▶ [PROBLEM] Everything in the data below except the pictures must be repeated word for word.

▶ [DATA EXTRACTS]
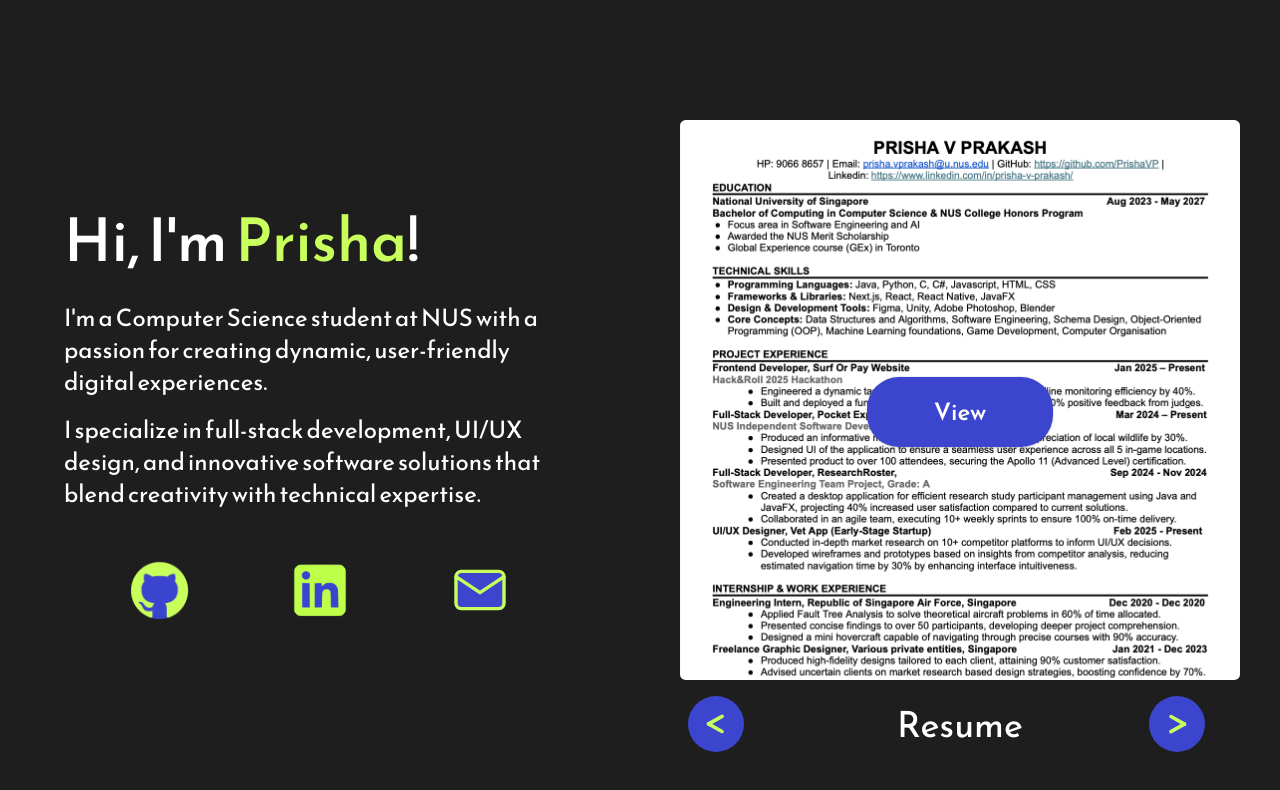
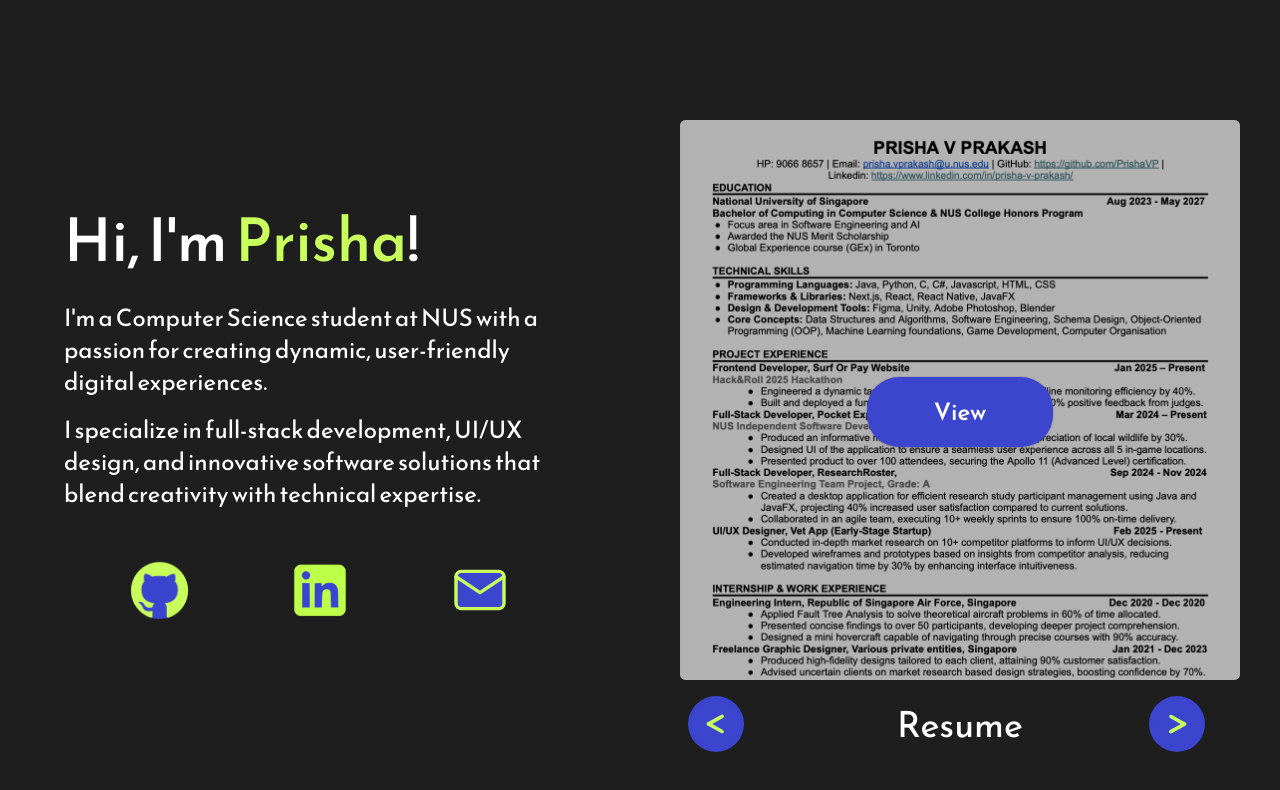
Before and after one commit to PrishaVP/prisha_portfolio, a Next.js app in the folder application/: page / in a window 1280 px wide. Shown: the top 790 px of the page. Built offline with nearby package versions, Linux system fonts and the light colour scheme.

Commit message:
Fix opacity of slides

```diff
--- a/application/src/components/ui/carousel.js
+++ b/application/src/components/ui/carousel.js
@@ -104,7 +104,7 @@ const Slide = ({
             loading="eager"
             decoding="sync" />
           {current === index && (
-            <div className="absolute inset-0 bg-black/30 opacity-0 transition-all duration-1000" />
+            <div className="absolute inset-0 bg-black/30 transition-all duration-1000" />
           )}
         </div>
 
@@ -177,7 +177,7 @@ export function Carousel({
       className="relative w-[70vmin] h-[70vmin] mx-auto justify-center"
       aria-labelledby={`carousel-heading-${id}`}>
       <ul
-        className="absolute flex mx-[-4vmin] transition-transform duration-1000 ease-in-out"
+        className="absolute flex mx-[-4vmin] transition-transform duration-1000 ease-in-out object-none"
         style={{
           transform: `translateX(-${current * (100 / slides.length)}%)`,
         }}>
```
Also changed, not shown: 1 other file (tests, documents, lock files or other folders).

▶ [WRITTEN ANSWER]
Before and after one commit to PrishaVP/prisha_portfolio, a Next.js app in the folder application/: page / in a window 1280 px wide. Shown: the top 790 px of the page. Built offline with nearby package versions, Linux system fonts and the light colour scheme.

Commit message:
Fix opacity of slides

```diff
--- a/application/src/components/ui/carousel.js
+++ b/application/src/components/ui/carousel.js
@@ -104,7 +104,7 @@ const Slide = ({
             loading="eager"
             decoding="sync" />
           {current === index && (
-            <div className="absolute inset-0 bg-black/30 opacity-0 transition-all duration-1000" />
+            <div className="absolute inset-0 bg-black/30 transition-all duration-1000" />
           )}
         </div>
 
@@ -177,7 +177,7 @@ export function Carousel({
       className="relative w-[70vmin] h-[70vmin] mx-auto justify-center"
       aria-labelledby={`carousel-heading-${id}`}>
       <ul
-        className="absolute flex mx-[-4vmin] transition-transform duration-1000 ease-in-out"
+        className="absolute flex mx-[-4vmin] transition-transform duration-1000 ease-in-out object-none"
         style={{
           transform: `translateX(-${current * (100 / slides.length)}%)`,
         }}>
```
Also changed, not shown: 1 other file (tests, documents, lock files or other folders).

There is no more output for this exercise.